Thus far, I have found some real gems among an awful lot of shite. On the plus side, there were some really old family photos that I’d never seen before of relatives (most of them long gone now) taken during the war years. In amongst that were letters from LMS Railways in Leicester detailing aspects of my Dad’s glorious and brief Casey Jones career before he got into teaching, love letters from my parents to one another before and just after their marriage, a letter from my maternal Grandmother to my Mum at her workplace a week after she’d stormed out with my Dad, begging her to come home and begging forgiveness for the terrible things that had been said (she never went back) and finally a letter written by my maternal Grandfather to my Dad’s parents, turning down their invitation to my parents’ wedding on the basis that there had been too much ‘lying and deceit and insulting behaviour’ from my Mum & Dad for them to accept. Dramatic stuff and though I knew the stories I’d never seen the documentary evidence.
However, for every piece of genuinely interesting stuff I’ve had to wade my way through piles and piles of detritus – most of it prompting the question ‘Why on earth did they keep this?’ About 50 address books – most of them unused, zillions of tourist pamphlets from Salzburg to Saltash to Salt Lake City and a whole box of postcards going back to the 60’s – some of them used/received, others unused/blank. In another pile were about 150 postcards of Inveraray Castle – all of them unused, all of them identical. Shelf after shelf of VHS videotapes, boxes of audio cassettes, boxes of 35mm transparencies – the footsoldiers of obsolescent technologies. I’d already disposed of my Dad’s classical cd’s and old vinyl and there were some favourite pieces like Elgar’s ‘Enigma Variations’ which he had on cd, LP and audio cassette. Well you never know….
However, if I needed a metaphor for this whole process, it would be a plain terracotta flowerpot that I found tucked behind a curtain on a windowsill in this overstuffed room. In it were some pieces of World War 1 shrapnel that my Dad picked up on a trip round the Somme battlefields about 20 years ago. Apparently, farmers in north-east France still plough up thousands of tons of this stuff every year – they call it the ‘Iron Harvest’ – and they tend to leave it lying by the side of the fields for Bomb Disposal (in the case of munitions) or for the tourists (in the case of less lethal artefacts) to pick up – which is exactly what my Dad did. He’d picked up several random pieces of very heavy metal, including what was recognisably the remnants of a horseshoe, and was clearly transfixed by these souvenirs of a war that fascinated him even though it had ended fully 6 years before he was born. Kept around as a conversation piece for a few weeks after their return from France, the shrapnel had finally been lodged in a random flowerpot, dumped on the windowsill of this room and forgotten. Twenty years of sun and oxygen and condensation have done their work and most of the shrapnel has by now disintegrated into powdery red dust, which poured out of the hole in the base of the flowerpot the minute I picked it up. So much for history.

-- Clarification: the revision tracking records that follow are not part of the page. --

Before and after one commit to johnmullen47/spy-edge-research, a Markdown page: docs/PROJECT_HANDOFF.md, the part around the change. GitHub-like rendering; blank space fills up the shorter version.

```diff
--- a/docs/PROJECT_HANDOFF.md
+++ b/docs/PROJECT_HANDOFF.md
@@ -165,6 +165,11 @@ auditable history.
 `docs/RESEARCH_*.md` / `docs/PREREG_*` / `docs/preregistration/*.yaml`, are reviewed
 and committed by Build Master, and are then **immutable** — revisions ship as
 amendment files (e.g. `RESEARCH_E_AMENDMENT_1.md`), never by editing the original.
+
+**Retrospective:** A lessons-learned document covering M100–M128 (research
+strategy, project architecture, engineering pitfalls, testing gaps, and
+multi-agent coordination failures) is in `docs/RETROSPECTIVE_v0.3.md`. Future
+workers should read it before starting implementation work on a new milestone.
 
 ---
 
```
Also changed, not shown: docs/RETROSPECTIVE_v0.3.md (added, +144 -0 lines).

Still, you never know when you might need a few handfuls of rust…might come in handy.